A machine ‘learning’ is about its ability to make accurate predictions about the future through weighing up key factors from inputted data — all via its ‘brain’ (an algorithm). As Finfeed featured in December last year, the foundations of machine learning are not new, however the introduction of powerful processing tools, plus access to huge datasets required, are two crucial developments that have allowed machine learning to become a reality.
Which industries are set to benefit most?
Narrow AI is most apt for industries where the main game is to solve precise, reasonably well-defined problems, where the means to do so relies heavily on data capture and analysis.
Financial services is one such field, and in particular the heavily data and prediction-reliant world of insurance.
Finfeed.com readers may be familiar with ASX small-cap Flamingo AI Limited (ASX:FGO). This company has been stacking up the major client clinches across the insurance industry, including Nationwide Insurance in the US, AMP, CUA and DirectMoney in Australia, Liberty Mutual (international), CHUBB Asia Pacific and MetLife Asia in Singapore.

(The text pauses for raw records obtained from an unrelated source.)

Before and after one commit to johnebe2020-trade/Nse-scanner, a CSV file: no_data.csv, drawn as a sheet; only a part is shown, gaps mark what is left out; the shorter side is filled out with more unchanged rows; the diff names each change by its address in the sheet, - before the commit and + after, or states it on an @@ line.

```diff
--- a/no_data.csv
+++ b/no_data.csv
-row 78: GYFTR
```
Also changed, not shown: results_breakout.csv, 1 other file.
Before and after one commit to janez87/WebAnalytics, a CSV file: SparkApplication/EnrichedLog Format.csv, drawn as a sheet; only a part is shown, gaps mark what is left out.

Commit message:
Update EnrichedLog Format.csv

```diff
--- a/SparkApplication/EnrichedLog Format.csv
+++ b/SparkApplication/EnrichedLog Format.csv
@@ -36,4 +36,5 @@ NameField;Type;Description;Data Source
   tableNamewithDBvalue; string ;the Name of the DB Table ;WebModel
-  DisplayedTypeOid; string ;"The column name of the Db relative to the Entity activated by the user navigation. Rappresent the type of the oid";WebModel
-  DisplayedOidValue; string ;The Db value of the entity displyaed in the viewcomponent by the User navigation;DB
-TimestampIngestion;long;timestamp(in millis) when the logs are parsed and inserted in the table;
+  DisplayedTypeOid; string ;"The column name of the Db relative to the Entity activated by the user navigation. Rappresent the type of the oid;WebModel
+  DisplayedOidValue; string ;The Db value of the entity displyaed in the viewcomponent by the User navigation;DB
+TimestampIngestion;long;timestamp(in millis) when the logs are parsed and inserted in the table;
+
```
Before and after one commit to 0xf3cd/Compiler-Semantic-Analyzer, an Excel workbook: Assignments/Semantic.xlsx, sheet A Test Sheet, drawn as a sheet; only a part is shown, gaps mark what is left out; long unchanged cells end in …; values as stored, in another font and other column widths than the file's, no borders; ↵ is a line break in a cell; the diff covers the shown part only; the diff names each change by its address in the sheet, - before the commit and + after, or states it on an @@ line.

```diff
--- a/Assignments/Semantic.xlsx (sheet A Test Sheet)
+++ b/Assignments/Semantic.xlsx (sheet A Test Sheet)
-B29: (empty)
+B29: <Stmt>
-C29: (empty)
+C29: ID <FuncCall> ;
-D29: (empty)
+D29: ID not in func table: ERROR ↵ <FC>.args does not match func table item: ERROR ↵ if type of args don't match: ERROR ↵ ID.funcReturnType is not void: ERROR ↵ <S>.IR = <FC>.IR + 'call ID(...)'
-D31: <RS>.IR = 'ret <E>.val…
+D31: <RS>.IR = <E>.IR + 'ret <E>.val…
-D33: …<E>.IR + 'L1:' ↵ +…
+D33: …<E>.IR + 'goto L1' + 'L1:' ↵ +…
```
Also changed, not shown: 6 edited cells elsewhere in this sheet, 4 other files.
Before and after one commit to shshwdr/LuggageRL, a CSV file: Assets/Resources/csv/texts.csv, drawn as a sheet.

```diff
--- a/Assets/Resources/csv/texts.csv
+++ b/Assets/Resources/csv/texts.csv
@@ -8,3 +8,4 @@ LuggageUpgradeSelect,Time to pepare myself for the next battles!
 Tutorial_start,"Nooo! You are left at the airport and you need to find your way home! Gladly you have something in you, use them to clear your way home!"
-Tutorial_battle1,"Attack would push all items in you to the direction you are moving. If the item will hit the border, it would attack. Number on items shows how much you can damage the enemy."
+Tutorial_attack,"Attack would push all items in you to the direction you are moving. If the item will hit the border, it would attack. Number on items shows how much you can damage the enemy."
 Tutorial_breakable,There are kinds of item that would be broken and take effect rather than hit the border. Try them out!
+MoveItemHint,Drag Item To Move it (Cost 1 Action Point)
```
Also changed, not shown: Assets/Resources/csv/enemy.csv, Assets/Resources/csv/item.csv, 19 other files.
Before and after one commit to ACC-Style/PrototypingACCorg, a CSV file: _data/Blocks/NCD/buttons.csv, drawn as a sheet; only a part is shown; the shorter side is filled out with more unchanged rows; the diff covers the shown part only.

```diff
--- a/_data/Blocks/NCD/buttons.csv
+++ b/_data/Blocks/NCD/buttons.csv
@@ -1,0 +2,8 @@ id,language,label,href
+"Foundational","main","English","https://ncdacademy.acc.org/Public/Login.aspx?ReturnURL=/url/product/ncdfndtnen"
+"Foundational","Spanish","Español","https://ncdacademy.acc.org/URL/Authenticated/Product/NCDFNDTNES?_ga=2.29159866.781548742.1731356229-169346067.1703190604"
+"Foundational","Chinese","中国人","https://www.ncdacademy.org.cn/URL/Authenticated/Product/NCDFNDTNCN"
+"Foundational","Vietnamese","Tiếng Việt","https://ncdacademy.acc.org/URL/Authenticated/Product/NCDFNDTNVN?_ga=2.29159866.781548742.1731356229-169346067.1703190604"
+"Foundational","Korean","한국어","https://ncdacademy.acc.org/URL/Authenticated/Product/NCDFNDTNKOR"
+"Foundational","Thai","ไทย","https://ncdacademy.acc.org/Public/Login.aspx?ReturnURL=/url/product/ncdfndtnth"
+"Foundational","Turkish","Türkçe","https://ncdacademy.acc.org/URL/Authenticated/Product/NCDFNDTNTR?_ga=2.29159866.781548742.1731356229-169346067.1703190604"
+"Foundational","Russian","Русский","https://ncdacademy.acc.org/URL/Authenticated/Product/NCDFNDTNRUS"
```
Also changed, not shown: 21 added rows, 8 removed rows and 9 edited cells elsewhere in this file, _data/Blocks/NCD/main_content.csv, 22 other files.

All of the above are currently participating in paid trials of FGO’s AI tech. Specifically, those companies are trialling FGO’s proprietary ‘cognitive virtual assistants’ who guide customers through sales, on-boarding, claims and service enquiries, and virtually any enquiry typically handled by a company’s call centre.
It isn’t just prospective clients who are taking an increased interest in FGO. Investors have also shown their support, most notably through a stunning A$15.5 million capital raise announced by the company in December. The market is no doubt catching on to the rapidly escalating momentum of machine learning and narrow AI tech, and the enormous benefits and disruptive potential it already holds across plenty of heavyweight industries.
It should be noted here that FGO remains a speculative stock and investors should seek professional financial advice if considering this stock for their portfolio.
True machine learning: the future
FGO’s ROSIE platform can be pre-seeded with information via four different pathways:
Through these four options, the machine learning engine has the ability to learn more and more, ad infinitum.
Since Flamingo AI has been interacting with insurance companies for over a year, they have gathered a lot of information already which can now be used to pre-seed future editions of the platform (in a cycle that can keep perpetuating). As time goes on, the product becomes more and more advanced, and more and more valuable to prospective clients.
While there are a number of ASX companies claiming to offer AI solutions, there are relatively few that are offering true machine learning solutions like Flamingo AI.
Given the susceptibility of the insurance industry to disruption by these kinds of technologies, FGO’s considerable efforts since listing late last year could shore up its uniquely lucrative position in the market. And all of this, at a time when the financial services industry prepares for major AI upheaval.